The study looked at three large population studies and found that people who regularly consumed high amounts of milk had lower bad and good cholesterol levels. However, their BMI levels were higher than non-milk drinkers.


Researchers looked at a variation in the lactase gene associated with the digestion of milk sugars known as lactose. By taking this genetic approach to milk consumption, it was able to identify a genetic variation in some people who can digest lactose. These participants stood out to the researchers as those who consumed higher levels of milk.

Prof Vimal Karani, Professor of Nutrigenetics and Nutrigenomics at the University of Reading said:

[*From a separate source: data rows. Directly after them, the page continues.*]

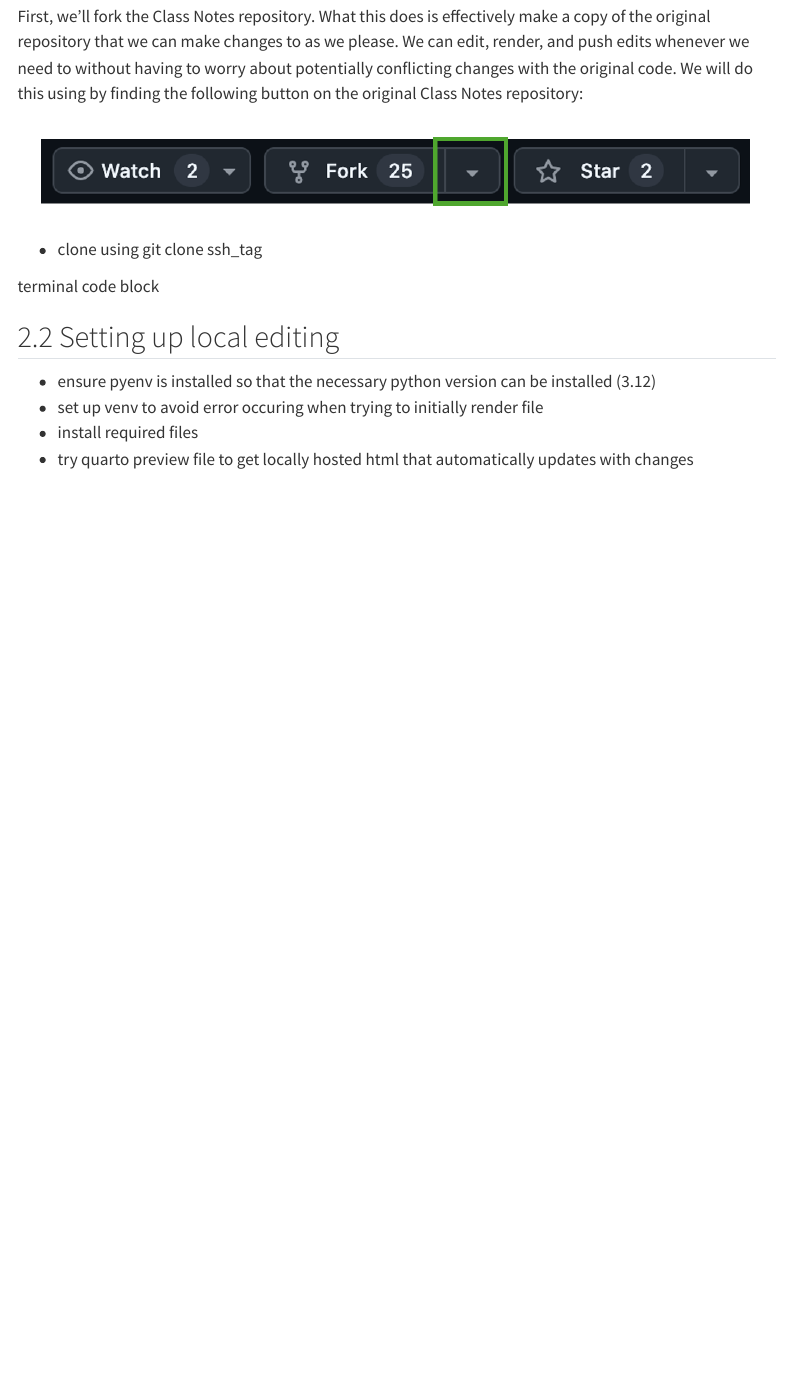
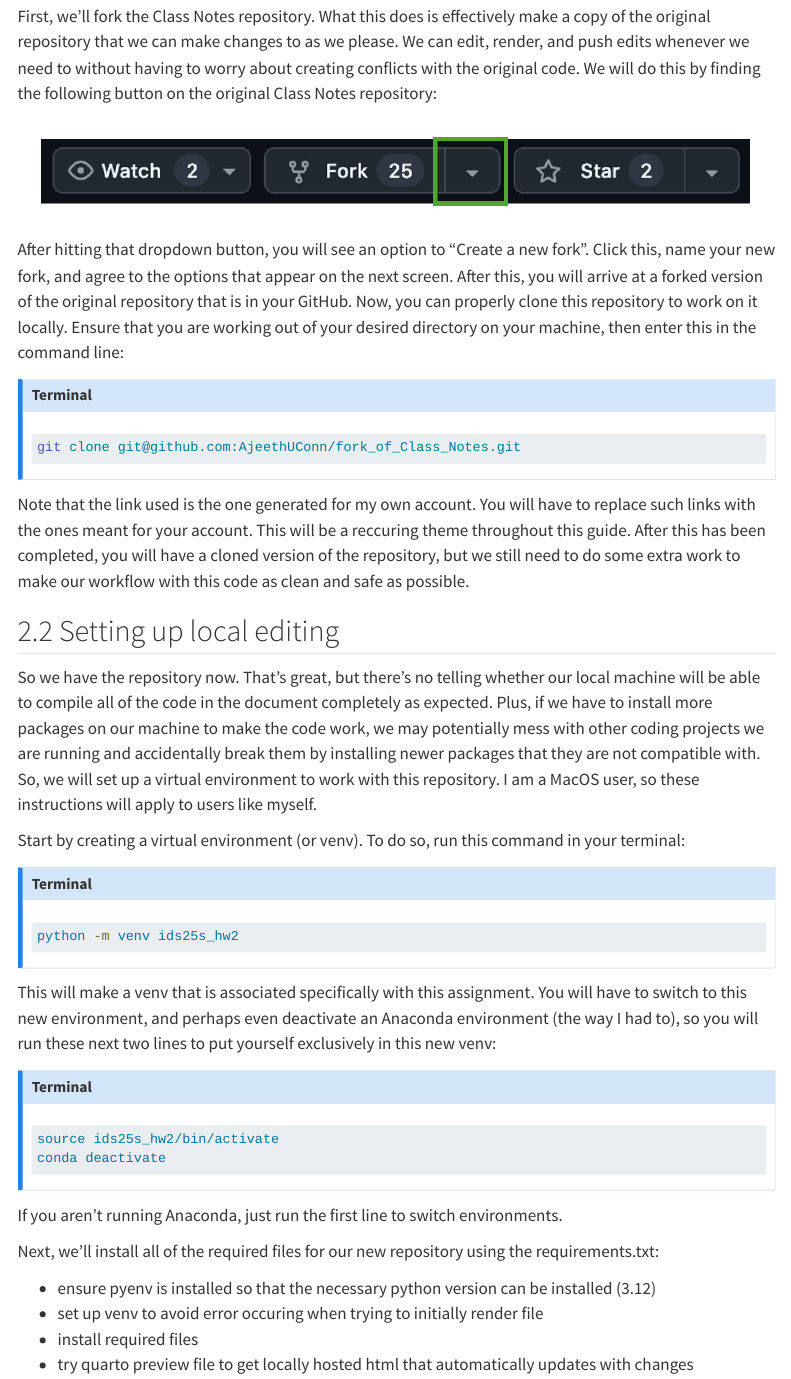
Before and after one commit to ids25s/2-contributing-to-class-notes-AjeethUConn, a Quarto document (Assignment2.qmd): the page in a window 1100 px wide, from 1140 px down. Rendered offline with R 4.5, knitr and Pandoc in place of Quarto, with nearby package versions; the code chunks are not run, so their results and figures are left out; menus at the side of the page are left out.

Commit message:
Added explanation and terminal blocks for half of first section of Exercise 3

````diff
--- a/Assignment2.qmd
+++ b/Assignment2.qmd
@@ -74,16 +74,67 @@ a. **Why is it not a good idea to have spaces in file/folder names?**
 First, we'll fork the Class Notes repository. What this does is effectively make
 a copy of the original repository that we can make changes to as we please. We
 can edit, render, and push edits whenever we need to without having to worry
-about potentially conflicting changes with the original code. We will do this
-using by finding the following button on the original Class Notes repository:
+about creating conflicts with the original code. We will do this by finding the
+following button on the original Class Notes repository:
 
 ![](ForkingScreenshot.png)
 
-- clone using git clone ssh_tag
+After hitting that dropdown button, you will see an option to "Create a new
+fork". Click this, name your new fork, and agree to the options that appear on
+the next screen. After this, you will arrive at a forked version of the original
+repository that is in your GitHub. Now, you can properly clone this repository
+to work on it locally. Ensure that you are working out of your desired directory
+on your machine, then enter this in the command line:
 
-terminal code block
+::: { .callout-note title="Terminal" }
+```{bash}
+git clone git@github.com:AjeethUConn/fork_of_Class_Notes.git
+```
+:::
+
+Note that the link used is the one generated for my own account. You will have
+to replace such links with the ones meant for your account. This will be a
+reccuring theme throughout this guide. After this has been completed, you will
+have a cloned version of the repository, but we still need to do some extra work
+to make our workflow with this code as clean and safe as possible.
 
 ## Setting up local editing
+
+So we have the repository now. That's great, but there's no telling whether our
+local machine will be able to compile all of the code in the document completely
+as expected. Plus, if we have to install more packages on our machine to make
+the code work, we may potentially mess with other coding projects we are running
+and accidentally break them by installing newer packages that they are not
+compatible with. So, we will set up a virtual environment to work with this
+repository. I am a MacOS user, so these instructions will apply to users like
+myself.
+
+Start by creating a virtual environment (or venv). To do so, run this command in your
+terminal:
+
+::: { .callout-note title="Terminal" }
+```{bash}
+python -m venv ids25s_hw2
+```
+:::
+
+This will make a venv that is associated specifically with this assignment.
+You will have to switch to this new environment, and perhaps even deactivate an
+Anaconda environment (the way I had to), so you will run these next two lines to
+put yourself exclusively in this new venv:
+
+::: { .callout-note title="Terminal" }
+```{bash}
+source ids25s_hw2/bin/activate
+conda deactivate
+```
+:::
+
+If you aren't running Anaconda, just run the first line to switch environments.
+
+Next, we'll install all of the required files for our new repository using the
+requirements.txt:
+
 
 - ensure pyenv is installed so that the necessary python version can be installed (3.12)
 - set up venv to avoid error occuring when trying to initially render file
````
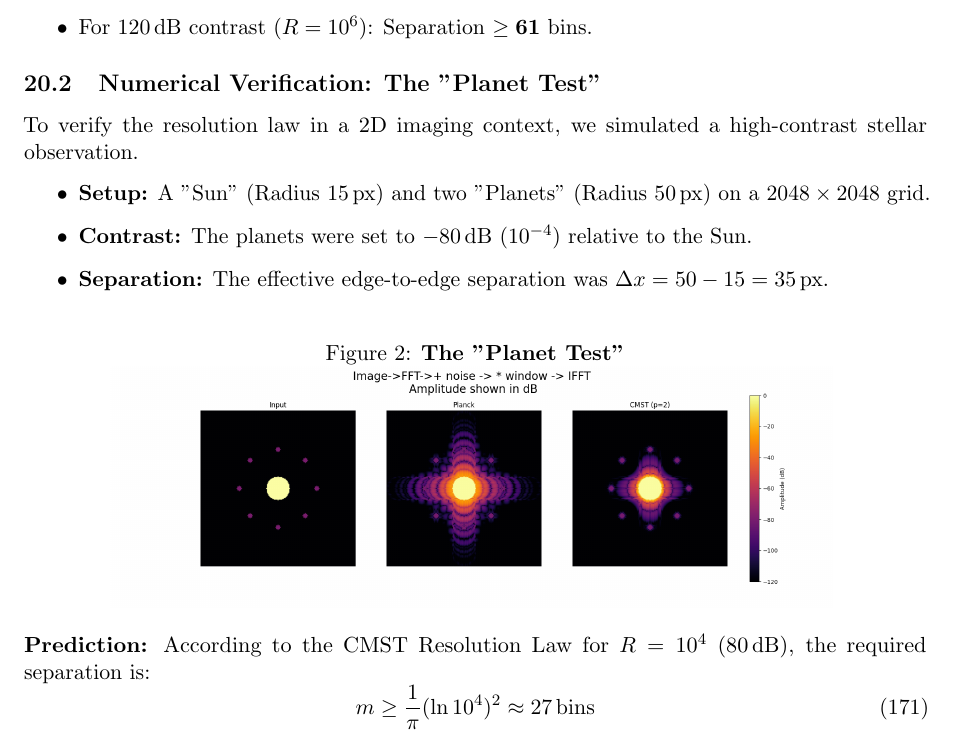
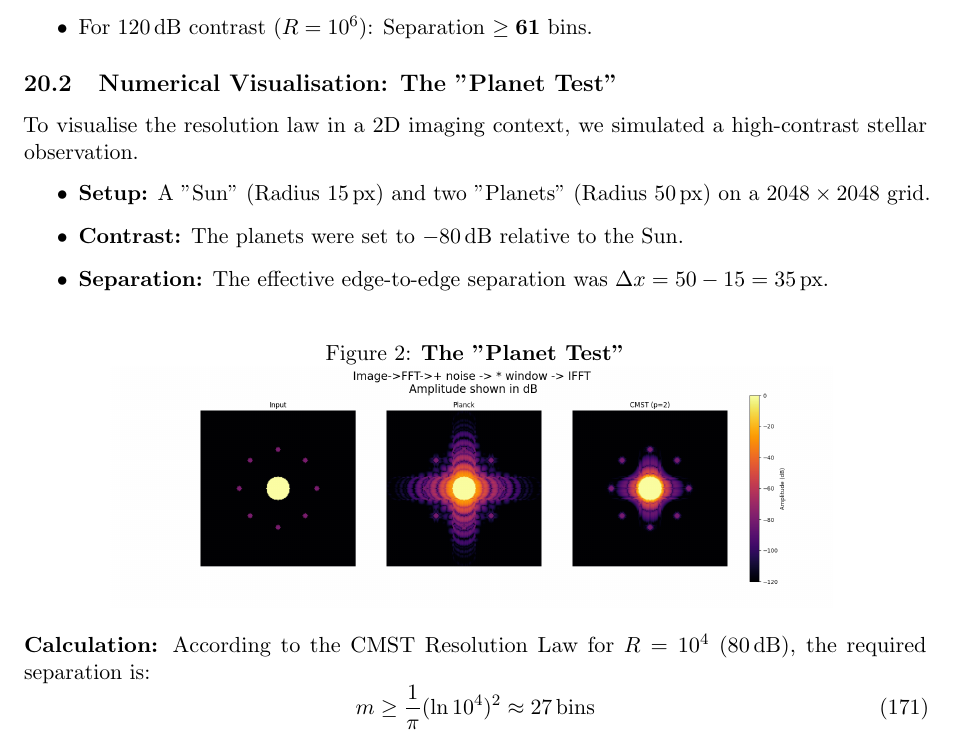
Before and after one commit to aronp/CMST, a LaTeX paper (theory/cmst.tex): part of page 33 of 35, cut so that both start at the same text. Compiled offline with pdfLaTeX.

Commit message:
Updated planet language

```diff
--- a/theory/cmst.tex
+++ b/theory/cmst.tex
@@ -2022,11 +2022,11 @@ Since the number of frequency bins separating two signals is defined as $m = T \
 \end{itemize}
 
 
-\subsection{Numerical Verification: The "Planet Test"}
-To verify the resolution law in a 2D imaging context, we simulated a high-contrast stellar observation.
+\subsection{Numerical Visualisation: The "Planet Test"}
+To visualise the resolution law in a 2D imaging context, we simulated a high-contrast stellar observation.
 \begin{itemize}
     \item \textbf{Setup:} A "Sun" (Radius $15\,\text{px}$) and two "Planets" (Radius $50\,\text{px}$) on a $2048 \times 2048$ grid.
-    \item \textbf{Contrast:} The planets were set to $-80\,\text{dB}$ ($10^{-4}$) relative to the Sun.
+    \item \textbf{Contrast:} The planets were set to $-80\,\text{dB}$ relative to the Sun.
     \item \textbf{Separation:} The effective edge-to-edge separation was $\Delta x = 50 - 15 = 35\,\text{px}$.
 \end{itemize}
 
@@ -2037,7 +2037,7 @@ To verify the resolution law in a 2D imaging context, we simulated a high-contra
     \label{fig:Planets}
 \end{figure}
 
-\noindent \textbf{Prediction:} According to the CMST Resolution Law for $R=10^4$ ($80\,\text{dB}$), the required separation is:
+\noindent \textbf{Calculation:} According to the CMST Resolution Law for $R=10^4$ ($80\,\text{dB}$), the required separation is:
 \begin{equation}
     m \ge \frac{1}{\pi} (\ln 10^4)^2 \approx 27\,\text{bins}
 \end{equation}
```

“We found that among participants with a genetic variation that we associated with higher milk intake, they had higher BMI, body fat, but importantly had lower levels of good and bad cholesterol. We also found that those with the genetic variation had a significantly lower risk of coronary heart disease. All of this suggests that reducing the intake of milk might not be necessary for preventing cardiovascular diseases.”

Relationship with Genetic Variation

The UK biobank data did show a link between those who had the genetic variation and an 11% lower risk of type 2 diabetes. However, it did not suggest any strong evidence for a relationship between higher milk consumption and increased likelihood of diabetes. There was also no connection found to any related traits such as glucose or inflammatory biomarkers.

Further analysis of larger studies also suggests that those who have a higher milk consumption rate have a 14% lower risk of coronary heart disease.

Researchers want to clarify that milk consumption is not a significant issue for cardiovascular disease, even though it may be responsible for a rise in BMI and body fat. Further studies are needed to understand the relationship between milk and cholesterol. The question remains if the fat content in dairy products is contributing to the lower cholesterol levels or if it is due to an unknown milk factor.

Author Bio

Sarah began her interest in nutritional healing at an early age. After going through health problems and becoming frustrated with the conventional ways doctors wanted to treat her illness (which were not working), she took it upon herself to find alternative treatments. This led her to revolutionize her own diet to help her get healthier and tackle her health problems. She began treating her illness by living a more balanced lifestyle through healthy food choices, exercise and other alternative medicine such as meditation. This total positive lifestyle change led her to earn a diploma in Nutritional Therapy from Health Sciences Academy in London, England. Today, Sarah enjoys helping others by teaching healthy lifestyle changes through her personal consultations and with her regular contributions to the Doctors Health Press. Also, passionate about following her dreams in life, Sarah moved to France and lived in Paris for over 5 years where she earned a certification in beadwork and embroidery from Lesage (an atelier owned by Chanel). She then went on to be a familiar face sitting front row and reporting from Paris Fashion Week. Sarah continues to practice some of the cultural ways of life she learned while in Europe. They enjoy their food, and take the time to relax and enjoy many of life’s little moments. These are life lessons she is glad to have brought back home with her.